Tool Builders’ Association), Frankfurt am Main. On 18 September 2013, the
VDW is organising the “EMO Focus on India” event, entitled “Strategic
involvement of numerous major users, exploitation of potentials still
restricted by structural deficits”. The empirically based half-day seminar
is designed to inform international visitors to the EMO from the machinery
and plant engineering sector, plus exhibitors who want to expand their
operations in India, on the idiosyncrasies of this market..
Massive investment from automakers and aircraft manufacturers
The Indian government has to modernise its energy generating plants and
ensure massive expansion of the road and railway networks if it wants to
achieve its ambitious growth targets of 5 per cent and more in the years
ahead.
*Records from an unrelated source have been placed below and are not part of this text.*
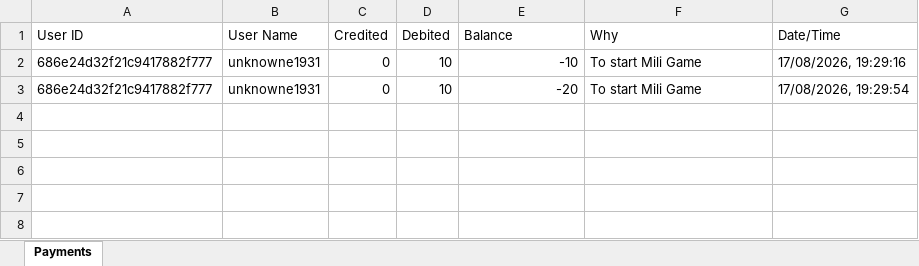
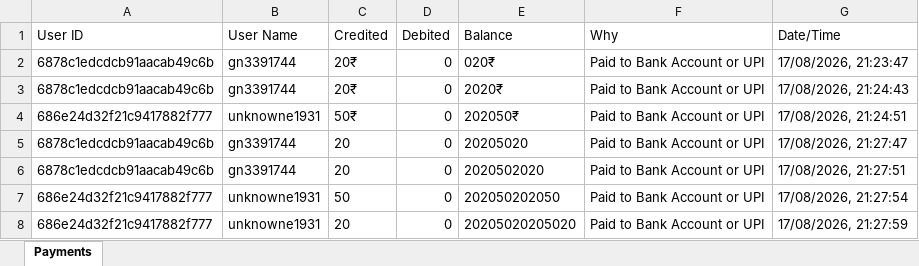
Before and after one commit to unknowne1931/sta_backend, an Excel workbook: payments.xlsx, sheet Payments, drawn as a sheet; values as stored, in another font and other column widths than the file's, no borders; addresses are those after the commit; the diff names each change by its address in the sheet, - before the commit and + after, or states it on an @@ line.

```diff
--- a/payments.xlsx (sheet Payments)
+++ b/payments.xlsx (sheet Payments)
+row 2: 6878c1edcdcb91aacab49c6b | gn3391744 | 20₹ | 0 | 020₹ | Paid to Bank Account or UPI | 17/08/2026, 21:23:47
+row 3: 6878c1edcdcb91aacab49c6b | gn3391744 | 20₹ | 0 | 2020₹ | Paid to Bank Account or UPI | 17/08/2026, 21:24:43
-C4 (Credited): 0
+C4 (Credited): 50₹
-D4 (Debited): 10
+D4 (Debited): 0
-E4 (Balance): -10
+E4 (Balance): 202050₹
-F4 (Why): To start Mili Game
+F4 (Why): Paid to Bank Account or UPI
-G4 (Date/Time): 17/08/2026, 19:29:16
+G4 (Date/Time): 17/08/2026, 21:24:51
+row 5: 6878c1edcdcb91aacab49c6b | gn3391744 | 20 | 0 | 20205020 | Paid to Bank Account or UPI | 17/08/2026, 21:27:47
+row 6: 6878c1edcdcb91aacab49c6b | gn3391744 | 20 | 0 | 2020502020 | Paid to Bank Account or UPI | 17/08/2026, 21:27:51
-C7 (Credited): 0
+C7 (Credited): 50
-D7 (Debited): 10
+D7 (Debited): 0
-E7 (Balance): -20
+E7 (Balance): 202050202050
-F7 (Why): To start Mili Game
+F7 (Why): Paid to Bank Account or UPI
-G7 (Date/Time): 17/08/2026, 19:29:54
+G7 (Date/Time): 17/08/2026, 21:27:54
+row 8: 686e24d32f21c9417882f777 | unknowne1931 | 20 | 0 | 20205020205020 | Paid to Bank Account or UPI | 17/08/2026, 21:27:59
```
Also changed, not shown: live-history.xlsx, 2 other files.
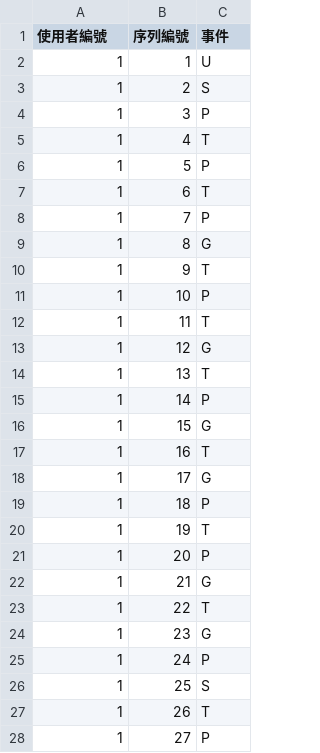
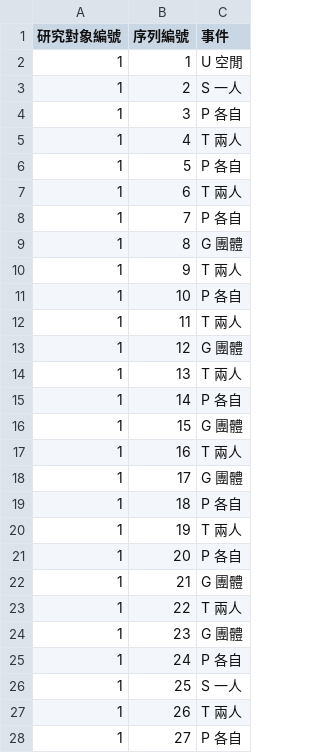
Before and after one commit to pulipulichen/blog-pulipuli-info-data-2017, a CSV file: 05/lag-sequential-analysis/data-bakeman.csv, drawn as a sheet; only a part is shown; the diff covers the shown part only.

```diff
--- a/05/lag-sequential-analysis/data-bakeman.csv
+++ b/05/lag-sequential-analysis/data-bakeman.csv
@@ -1,28 +1,28 @@
-使用者編號,序列編號,事件
-1,1,U
-1,2,S
-1,3,P
-1,4,T
-1,5,P
-1,6,T
-1,7,P
-1,8,G
-1,9,T
-1,10,P
-1,11,T
-1,12,G
-1,13,T
-1,14,P
-1,15,G
-1,16,T
-1,17,G
-1,18,P
-1,19,T
-1,20,P
-1,21,G
-1,22,T
-1,23,G
-1,24,P
-1,25,S
-1,26,T
-1,27,P
+研究對象編號,序列編號,事件
+1,1,U 空閒
+1,2,S 一人
+1,3,P 各自
+1,4,T 兩人
+1,5,P 各自
+1,6,T 兩人
+1,7,P 各自
+1,8,G 團體
+1,9,T 兩人
+1,10,P 各自
+1,11,T 兩人
+1,12,G 團體
+1,13,T 兩人
+1,14,P 各自
+1,15,G 團體
+1,16,T 兩人
+1,17,G 團體
+1,18,P 各自
+1,19,T 兩人
+1,20,P 各自
+1,21,G 團體
+1,22,T 兩人
+1,23,G 團體
+1,24,P 各自
+1,25,S 一人
+1,26,T 兩人
+1,27,P 各自
```
Also changed, not shown: 101 edited cells elsewhere in this file, 05/lag-sequential-analysis/data-bakeman_100.csv, 7 other files.
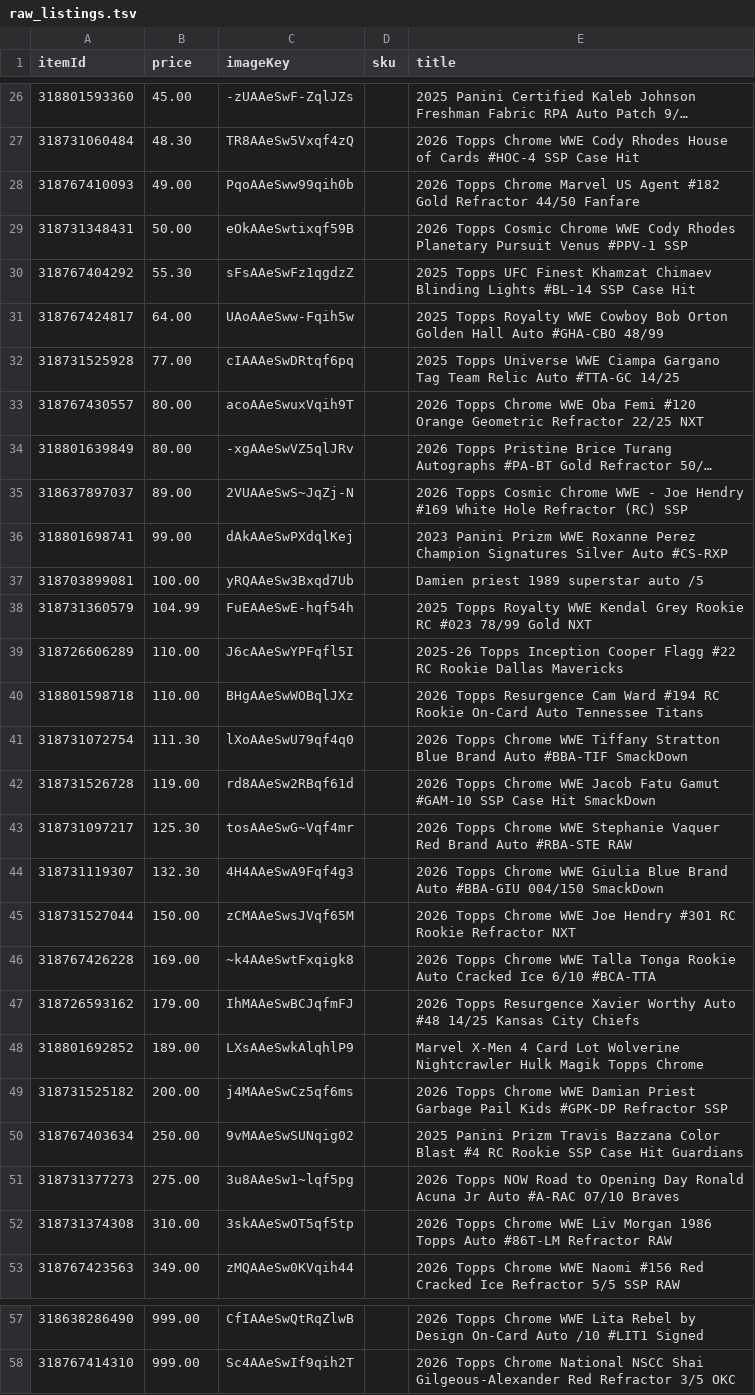
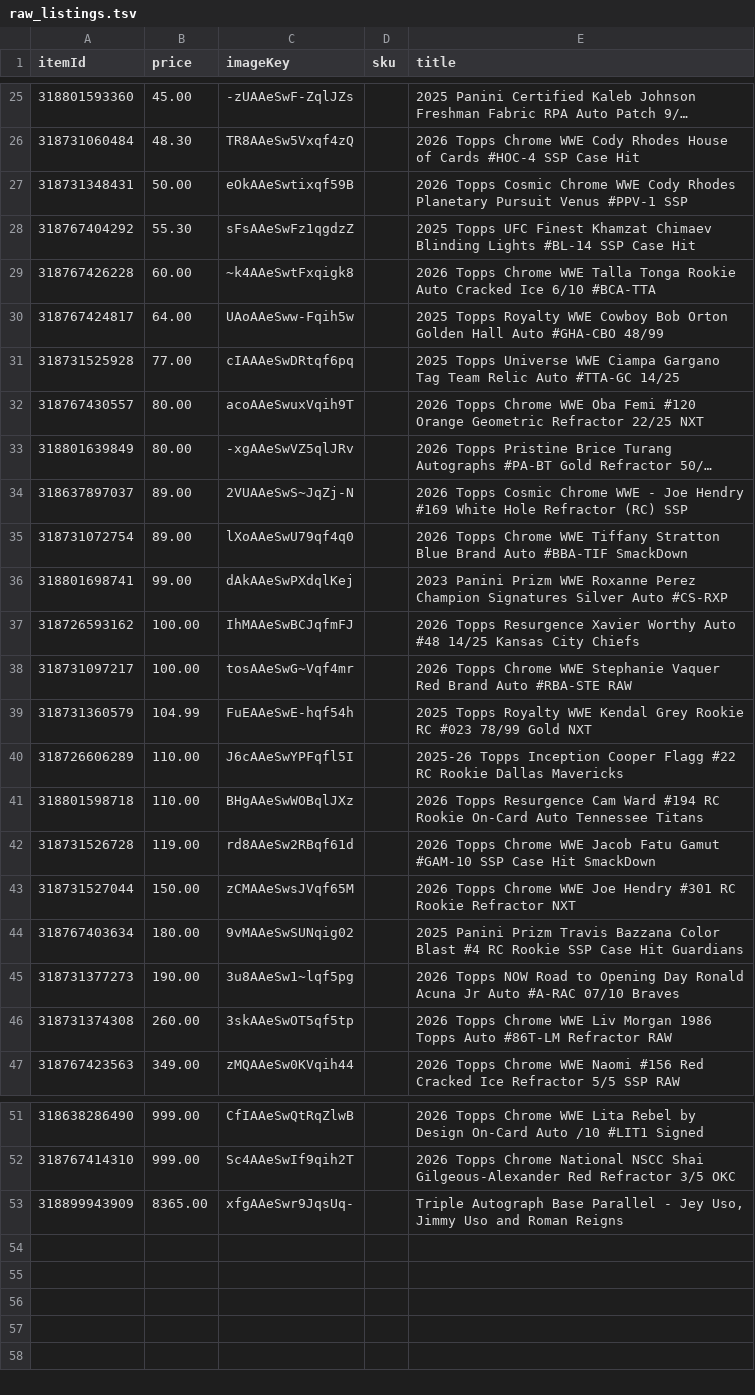
Before and after one commit to dastardly-dan/maineventcardvault, a TSV file: build/raw_listings.tsv, drawn as a sheet; only a part is shown, gaps mark what is left out; long unchanged cells end in …; the diff covers the shown part only.

```diff
--- a/build/raw_listings.tsv
+++ b/build/raw_listings.tsv
@@ -27,5 +26,5 @@ itemId	price	imageKey	sku	title
 318731060484	48.30	TR8AAeSw5Vxqf4zQ		2026 Topps Chrome WWE Cody Rhodes House of Cards #HOC-4 SSP Case Hit
-318767410093	49.00	PqoAAeSww99qih0b		2026 Topps Chrome Marvel US Agent #182 Gold Refractor 44/50 Fanfare
 318731348431	50.00	eOkAAeSwtixqf59B		2026 Topps Cosmic Chrome WWE Cody Rhodes Planetary Pursuit Venus #PPV-1 SSP
 318767404292	55.30	sFsAAeSwFz1qgdzZ		2025 Topps UFC Finest Khamzat Chimaev Blinding Lights #BL-14 SSP Case Hit
+318767426228	60.00	~k4AAeSwtFxqigk8		2026 Topps Chrome WWE Talla Tonga Rookie Auto Cracked Ice 6/10 #BCA-TTA
 318767424817	64.00	UAoAAeSww-Fqih5w		2025 Topps Royalty WWE Cowboy Bob Orton Golden Hall Auto #GHA-CBO 48/99
@@ -35,4 +34,6 @@ itemId	price	imageKey	sku	title
 318637897037	89.00	2VUAAeSwS~JqZj-N		2026 Topps Cosmic Chrome WWE - Joe Hendry #169 White Hole Refractor (RC) SSP
+318731072754	89.00	lXoAAeSwU79qf4q0		2026 Topps Chrome WWE Tiffany Stratton Blue Brand Auto #BBA-TIF SmackDown
 318801698741	99.00	dAkAAeSwPXdqlKej		2023 Panini Prizm WWE Roxanne Perez Champion Signatures Silver Auto #CS-RXP
-318703899081	100.00	yRQAAeSw3Bxqd7Ub		Damien priest 1989 superstar auto /5
+318726593162	100.00	IhMAAeSwBCJqfmFJ		2026 Topps Resurgence Xavier Worthy Auto #48 14/25 Kansas City Chiefs
+318731097217	100.00	tosAAeSwG~Vqf4mr		2026 Topps Chrome WWE Stephanie Vaquer Red Brand Auto #RBA-STE RAW
 318731360579	104.99	FuEAAeSwE-hqf54h		2025 Topps Royalty WWE Kendal Grey Rookie RC #023 78/99 Gold NXT
@@ -40,14 +41,7 @@ itemId	price	imageKey	sku	title
 318801598718	110.00	BHgAAeSwWOBqlJXz		2026 Topps Resurgence Cam Ward #194 RC Rookie On-Card Auto Tennessee Titans
-318731072754	111.30	lXoAAeSwU79qf4q0		2026 Topps Chrome WWE Tiffany Stratton Blue Brand Auto #BBA-TIF SmackDown
 318731526728	119.00	rd8AAeSw2RBqf61d		2026 Topps Chrome WWE Jacob Fatu Gamut #GAM-10 SSP Case Hit SmackDown
-318731097217	125.30	tosAAeSwG~Vqf4mr		2026 Topps Chrome WWE Stephanie Vaquer Red Brand Auto #RBA-STE RAW
-318731119307	132.30	4H4AAeSwA9Fqf4g3		2026 Topps Chrome WWE Giulia Blue Brand Auto #BBA-GIU 004/150 SmackDown
 318731527044	150.00	zCMAAeSwsJVqf65M		2026 Topps Chrome WWE Joe Hendry #301 RC Rookie Refractor NXT
-318767426228	169.00	~k4AAeSwtFxqigk8		2026 Topps Chrome WWE Talla Tonga Rookie Auto Cracked Ice 6/10 #BCA-TTA
-318726593162	179.00	IhMAAeSwBCJqfmFJ		2026 Topps Resurgence Xavier Worthy Auto #48 14/25 Kansas City Chiefs
-318801692852	189.00	LXsAAeSwkAlqhlP9		Marvel X-Men 4 Card Lot Wolverine Nightcrawler Hulk Magik Topps Chrome
-318731525182	200.00	j4MAAeSwCz5qf6ms		2026 Topps Chrome WWE Damian Priest Garbage Pail Kids #GPK-DP Refractor SSP
-318767403634	250.00	9vMAAeSwSUNqig02		2025 Panini Prizm Travis Bazzana Color Blast #4 RC Rookie SSP Case Hit Guardians
-318731377273	275.00	3u8AAeSw1~lqf5pg		2026 Topps NOW Road to Opening Day Ronald Acuna Jr Auto #A-RAC 07/10 Braves
-318731374308	310.00	3skAAeSwOT5qf5tp		2026 Topps Chrome WWE Liv Morgan 1986 Topps Auto #86T-LM Refractor RAW
+318767403634	180.00	9vMAAeSwSUNqig02		2025 Panini Prizm Travis Bazzana Color Blast #4 RC Rookie SSP Case Hit Guardians
+318731377273	190.00	3u8AAeSw1~lqf5pg		2026 Topps NOW Road to Opening Day Ronald Acuna Jr Auto #A-RAC 07/10 Braves
+318731374308	260.00	3skAAeSwOT5qf5tp		2026 Topps Chrome WWE Liv Morgan 1986 Topps Auto #86T-LM Refractor RAW
 318767423563	349.00	zMQAAeSw0KVqih44		2026 Topps Chrome WWE Naomi #156 Red Cracked Ice Refractor 5/5 SSP RAW
@@ -58 +52,2 @@ itemId	price	imageKey	sku	title
 318767414310	999.00	Sc4AAeSwIf9qih2T		2026 Topps Chrome National NSCC Shai Gilgeous-Alexander Red Refractor 3/5 OKC
+318899943909	8365.00	xfgAAeSwr9JqsUq-		Triple Autograph Base Parallel - Jey Uso, Jimmy Uso and Roman Reigns
```
Also changed, not shown: 1 added row and 2 removed rows elsewhere in this file, build/collection.tsv, 4 other files.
Against this background, prominent international machine tool users
are investing on the subcontinent for appropriate strategic positioning.
The giant automaker Daimler, for example, is massively upsizing its
production facility in Chennai, with the aim of manufacturing sturdy,
affordable models for the Indian market. In the aircraft component supplier
industry, India itself possesses some highly competent vendors like Tata,
Hinduja and HAL, who manufacture components for the aircraft’s interior and
operate in what is called the MRO (Maintenance, Repair & Overhaul)
category, and are entrusted with non-strategic development projects. By
2028, the market volume for the MRO category alone in Asia/Pacific, China
and India is predicted to exceed the figure for North America.
The major users of machine tools in India will be increasing their capital
expenditure on machinery in 2013/2014 by an average of more than 16 and 19
per cent respectively. This means rises of 4 and 10 per cent respectively
in machine tool consumption in the same period. “International machine tool
manufacturers will be well advised not to neglect India”, says Martin Kapp.
“If the China boom runs out of steam one day, India may become much more
important. And then it will be pay-off time for those who’ve been
consistently showing the flag”, he adds.
It is here that the EMO Focus on India comes in. Highly qualified pundits
will be dealing with specific features of the Indian market and the growth
emphases being targeted by the principal user industries. Hands-on
specialists from the machine tool industry and the already-well-established
metrological sector will be explaining their concepts for doing business in
India. Finally, experts will be elucidating legal idiosyncrasies and
For more information contact Mrs Silke Becker:
D-60325 Frankfurt am Main / Germany
Tel +49 69 756081-33
Fax +49 69 756081-11